(AIM OF THE TASK): Report the count of lines with "pathCount" in the data below, and no other words.

DATA EXTRACTS Start Marker

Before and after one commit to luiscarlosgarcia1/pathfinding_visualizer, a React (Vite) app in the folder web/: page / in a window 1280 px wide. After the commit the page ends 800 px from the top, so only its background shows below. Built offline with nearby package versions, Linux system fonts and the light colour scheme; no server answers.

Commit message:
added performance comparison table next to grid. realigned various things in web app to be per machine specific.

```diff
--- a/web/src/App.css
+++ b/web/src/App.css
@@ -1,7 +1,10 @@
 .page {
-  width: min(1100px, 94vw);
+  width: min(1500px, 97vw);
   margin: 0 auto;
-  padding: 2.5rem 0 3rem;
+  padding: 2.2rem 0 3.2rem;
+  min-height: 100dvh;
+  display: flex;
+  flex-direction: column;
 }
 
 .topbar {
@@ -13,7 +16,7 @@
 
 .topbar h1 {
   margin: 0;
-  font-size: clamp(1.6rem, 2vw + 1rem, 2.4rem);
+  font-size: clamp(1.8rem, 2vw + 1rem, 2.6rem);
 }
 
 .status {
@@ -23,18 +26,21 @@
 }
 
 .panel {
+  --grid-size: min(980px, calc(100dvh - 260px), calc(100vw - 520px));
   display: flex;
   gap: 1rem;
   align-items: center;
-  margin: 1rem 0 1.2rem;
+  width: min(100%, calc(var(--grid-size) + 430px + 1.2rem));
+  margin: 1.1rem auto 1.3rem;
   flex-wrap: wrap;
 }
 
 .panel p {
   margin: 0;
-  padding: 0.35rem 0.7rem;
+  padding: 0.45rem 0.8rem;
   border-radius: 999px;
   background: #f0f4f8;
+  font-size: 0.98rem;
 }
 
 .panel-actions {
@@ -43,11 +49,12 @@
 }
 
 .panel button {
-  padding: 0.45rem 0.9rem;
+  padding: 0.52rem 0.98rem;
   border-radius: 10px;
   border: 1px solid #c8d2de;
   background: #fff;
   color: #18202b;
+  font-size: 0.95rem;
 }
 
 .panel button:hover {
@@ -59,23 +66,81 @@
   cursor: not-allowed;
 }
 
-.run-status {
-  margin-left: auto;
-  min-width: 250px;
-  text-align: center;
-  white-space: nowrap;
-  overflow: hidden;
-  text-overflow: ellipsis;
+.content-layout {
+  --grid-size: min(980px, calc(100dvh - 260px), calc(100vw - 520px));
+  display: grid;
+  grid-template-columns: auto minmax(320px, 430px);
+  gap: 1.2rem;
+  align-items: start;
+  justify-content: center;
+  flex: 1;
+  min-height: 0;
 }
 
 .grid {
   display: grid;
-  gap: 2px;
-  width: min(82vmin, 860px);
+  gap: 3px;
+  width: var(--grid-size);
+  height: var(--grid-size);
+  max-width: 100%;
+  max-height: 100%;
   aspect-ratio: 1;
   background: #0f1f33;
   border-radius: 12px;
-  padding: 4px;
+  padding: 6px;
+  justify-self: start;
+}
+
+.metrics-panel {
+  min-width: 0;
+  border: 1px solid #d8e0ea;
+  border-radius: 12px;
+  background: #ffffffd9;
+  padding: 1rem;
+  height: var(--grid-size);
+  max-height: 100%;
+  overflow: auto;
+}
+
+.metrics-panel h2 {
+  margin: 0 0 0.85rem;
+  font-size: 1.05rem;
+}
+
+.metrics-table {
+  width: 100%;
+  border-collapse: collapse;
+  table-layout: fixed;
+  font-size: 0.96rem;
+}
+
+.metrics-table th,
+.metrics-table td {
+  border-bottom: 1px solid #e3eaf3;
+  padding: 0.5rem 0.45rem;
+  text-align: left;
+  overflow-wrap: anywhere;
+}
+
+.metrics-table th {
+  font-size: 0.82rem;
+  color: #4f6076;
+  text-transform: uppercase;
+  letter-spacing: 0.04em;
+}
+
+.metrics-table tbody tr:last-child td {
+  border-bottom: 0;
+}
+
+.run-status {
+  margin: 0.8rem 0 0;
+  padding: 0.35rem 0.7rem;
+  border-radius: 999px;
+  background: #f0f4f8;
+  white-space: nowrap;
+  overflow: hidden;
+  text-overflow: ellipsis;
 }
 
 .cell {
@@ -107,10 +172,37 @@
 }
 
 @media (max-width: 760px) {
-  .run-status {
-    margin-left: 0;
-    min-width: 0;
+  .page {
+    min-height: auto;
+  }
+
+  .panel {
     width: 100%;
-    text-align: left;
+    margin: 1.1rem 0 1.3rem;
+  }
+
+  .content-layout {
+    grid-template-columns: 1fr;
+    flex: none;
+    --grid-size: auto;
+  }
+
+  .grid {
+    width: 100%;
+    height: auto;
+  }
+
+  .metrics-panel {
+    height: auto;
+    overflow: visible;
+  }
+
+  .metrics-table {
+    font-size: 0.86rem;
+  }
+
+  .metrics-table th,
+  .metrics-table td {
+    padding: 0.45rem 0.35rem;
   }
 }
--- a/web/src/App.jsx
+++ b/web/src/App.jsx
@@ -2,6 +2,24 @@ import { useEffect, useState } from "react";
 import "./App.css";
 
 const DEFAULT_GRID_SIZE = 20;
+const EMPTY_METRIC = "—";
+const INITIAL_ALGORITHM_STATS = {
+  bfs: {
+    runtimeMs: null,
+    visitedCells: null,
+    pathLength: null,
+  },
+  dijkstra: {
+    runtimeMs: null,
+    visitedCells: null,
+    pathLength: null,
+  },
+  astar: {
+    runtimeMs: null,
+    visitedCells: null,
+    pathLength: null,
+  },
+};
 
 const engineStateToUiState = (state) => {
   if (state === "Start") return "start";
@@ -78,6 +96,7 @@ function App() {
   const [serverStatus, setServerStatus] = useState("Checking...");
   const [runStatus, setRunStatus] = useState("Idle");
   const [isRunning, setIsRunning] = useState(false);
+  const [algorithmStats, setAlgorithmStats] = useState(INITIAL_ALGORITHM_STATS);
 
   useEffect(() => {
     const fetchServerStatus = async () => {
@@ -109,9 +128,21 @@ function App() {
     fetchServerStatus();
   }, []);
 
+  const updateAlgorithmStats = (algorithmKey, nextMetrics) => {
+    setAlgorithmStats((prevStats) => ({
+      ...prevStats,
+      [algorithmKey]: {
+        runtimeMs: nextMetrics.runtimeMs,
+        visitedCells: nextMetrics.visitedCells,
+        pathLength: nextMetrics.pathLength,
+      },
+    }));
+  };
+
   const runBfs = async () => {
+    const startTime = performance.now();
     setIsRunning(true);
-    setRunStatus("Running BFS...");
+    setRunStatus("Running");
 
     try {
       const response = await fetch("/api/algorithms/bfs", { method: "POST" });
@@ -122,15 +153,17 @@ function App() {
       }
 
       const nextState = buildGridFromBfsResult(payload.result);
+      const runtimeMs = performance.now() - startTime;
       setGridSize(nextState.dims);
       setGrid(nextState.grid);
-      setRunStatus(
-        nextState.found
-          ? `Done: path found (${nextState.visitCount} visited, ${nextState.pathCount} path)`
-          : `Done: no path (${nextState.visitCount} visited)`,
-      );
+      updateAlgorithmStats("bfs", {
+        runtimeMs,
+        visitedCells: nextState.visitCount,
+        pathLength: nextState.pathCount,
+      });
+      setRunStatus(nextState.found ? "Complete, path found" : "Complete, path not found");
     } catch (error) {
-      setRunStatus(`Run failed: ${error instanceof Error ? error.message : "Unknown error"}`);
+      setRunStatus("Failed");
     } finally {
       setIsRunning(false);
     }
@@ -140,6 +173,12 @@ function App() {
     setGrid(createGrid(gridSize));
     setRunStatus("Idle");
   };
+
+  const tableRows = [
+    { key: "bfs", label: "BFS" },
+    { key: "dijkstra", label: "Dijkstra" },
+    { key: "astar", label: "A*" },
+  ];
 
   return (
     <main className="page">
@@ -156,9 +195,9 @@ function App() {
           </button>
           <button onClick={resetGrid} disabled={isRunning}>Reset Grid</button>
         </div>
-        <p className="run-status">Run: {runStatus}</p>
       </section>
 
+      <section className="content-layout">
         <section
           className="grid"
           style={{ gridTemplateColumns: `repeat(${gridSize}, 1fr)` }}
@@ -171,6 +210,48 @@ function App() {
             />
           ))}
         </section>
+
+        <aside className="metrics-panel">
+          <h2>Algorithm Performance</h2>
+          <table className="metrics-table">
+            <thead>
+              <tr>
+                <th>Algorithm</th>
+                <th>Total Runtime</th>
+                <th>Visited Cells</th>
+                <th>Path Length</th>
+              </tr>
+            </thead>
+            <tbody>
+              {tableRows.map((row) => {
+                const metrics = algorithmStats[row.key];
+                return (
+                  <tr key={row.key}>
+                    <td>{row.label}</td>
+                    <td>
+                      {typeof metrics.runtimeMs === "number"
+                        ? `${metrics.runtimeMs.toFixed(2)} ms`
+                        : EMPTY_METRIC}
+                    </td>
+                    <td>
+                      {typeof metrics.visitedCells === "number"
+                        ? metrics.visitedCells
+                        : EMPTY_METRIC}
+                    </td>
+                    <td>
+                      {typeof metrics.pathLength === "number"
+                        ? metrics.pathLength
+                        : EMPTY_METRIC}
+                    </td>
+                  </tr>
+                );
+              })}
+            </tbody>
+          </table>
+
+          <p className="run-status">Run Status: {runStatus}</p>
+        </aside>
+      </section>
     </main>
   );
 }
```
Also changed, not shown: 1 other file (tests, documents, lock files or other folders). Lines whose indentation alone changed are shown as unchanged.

DATA EXTRACTS End Marker
DATA EXTRACTS Start Marker

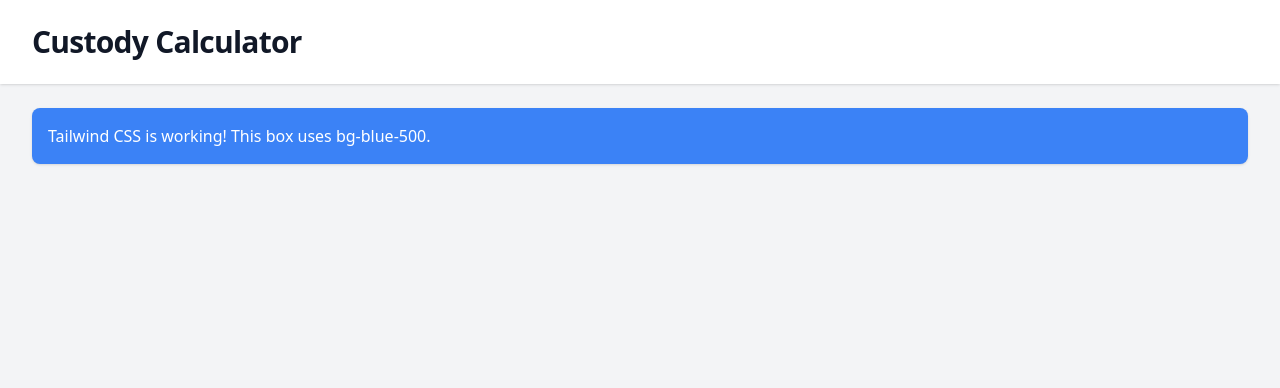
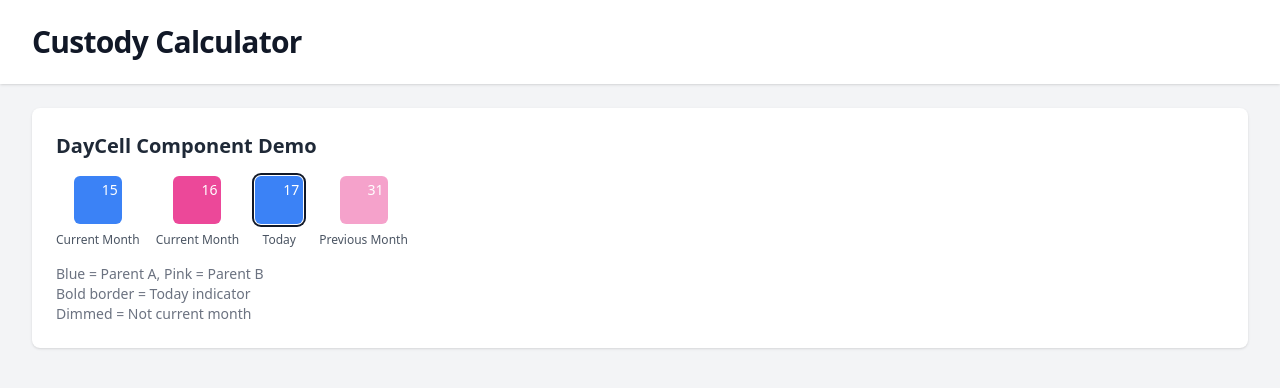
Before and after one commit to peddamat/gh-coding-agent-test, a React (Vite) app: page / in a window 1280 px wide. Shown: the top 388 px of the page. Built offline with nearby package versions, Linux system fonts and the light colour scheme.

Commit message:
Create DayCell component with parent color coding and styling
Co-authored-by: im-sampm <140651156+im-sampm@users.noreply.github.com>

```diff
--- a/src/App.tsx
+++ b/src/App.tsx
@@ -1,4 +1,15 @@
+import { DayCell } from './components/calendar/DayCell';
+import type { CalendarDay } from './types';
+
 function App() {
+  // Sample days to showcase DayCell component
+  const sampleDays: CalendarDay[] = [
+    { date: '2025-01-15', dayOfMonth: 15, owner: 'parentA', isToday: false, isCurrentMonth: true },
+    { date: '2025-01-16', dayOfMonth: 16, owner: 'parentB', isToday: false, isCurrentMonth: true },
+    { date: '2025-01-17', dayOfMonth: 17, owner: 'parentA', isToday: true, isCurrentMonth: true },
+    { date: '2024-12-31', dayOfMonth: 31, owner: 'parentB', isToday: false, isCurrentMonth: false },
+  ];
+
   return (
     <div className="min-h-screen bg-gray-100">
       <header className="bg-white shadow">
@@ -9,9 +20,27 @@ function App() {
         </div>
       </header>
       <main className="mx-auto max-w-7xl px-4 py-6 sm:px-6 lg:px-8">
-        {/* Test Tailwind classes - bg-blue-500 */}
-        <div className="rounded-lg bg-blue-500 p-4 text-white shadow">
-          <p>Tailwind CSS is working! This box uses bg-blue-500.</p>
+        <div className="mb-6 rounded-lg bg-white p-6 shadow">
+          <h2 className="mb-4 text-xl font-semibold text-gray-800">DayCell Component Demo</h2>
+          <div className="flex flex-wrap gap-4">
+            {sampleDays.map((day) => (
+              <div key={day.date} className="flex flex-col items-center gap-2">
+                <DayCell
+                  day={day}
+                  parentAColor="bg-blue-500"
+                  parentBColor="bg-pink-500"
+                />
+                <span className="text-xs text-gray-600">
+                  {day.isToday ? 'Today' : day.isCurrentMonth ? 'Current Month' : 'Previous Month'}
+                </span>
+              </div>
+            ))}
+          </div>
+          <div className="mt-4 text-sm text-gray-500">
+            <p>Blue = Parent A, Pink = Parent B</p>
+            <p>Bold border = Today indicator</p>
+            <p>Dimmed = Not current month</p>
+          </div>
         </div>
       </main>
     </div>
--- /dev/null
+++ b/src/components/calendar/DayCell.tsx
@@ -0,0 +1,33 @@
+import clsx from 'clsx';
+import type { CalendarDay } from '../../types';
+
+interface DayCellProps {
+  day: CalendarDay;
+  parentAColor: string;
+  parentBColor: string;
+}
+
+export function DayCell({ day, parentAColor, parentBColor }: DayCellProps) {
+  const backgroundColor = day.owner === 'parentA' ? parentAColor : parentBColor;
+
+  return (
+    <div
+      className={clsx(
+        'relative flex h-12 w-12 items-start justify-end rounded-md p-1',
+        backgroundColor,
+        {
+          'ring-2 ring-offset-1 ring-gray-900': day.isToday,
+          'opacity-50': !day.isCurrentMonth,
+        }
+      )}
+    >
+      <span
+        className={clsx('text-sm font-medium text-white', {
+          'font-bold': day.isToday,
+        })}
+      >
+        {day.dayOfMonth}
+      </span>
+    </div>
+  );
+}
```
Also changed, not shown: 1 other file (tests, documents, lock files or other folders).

DATA EXTRACTS End Marker

(ANSWER SECTION): 2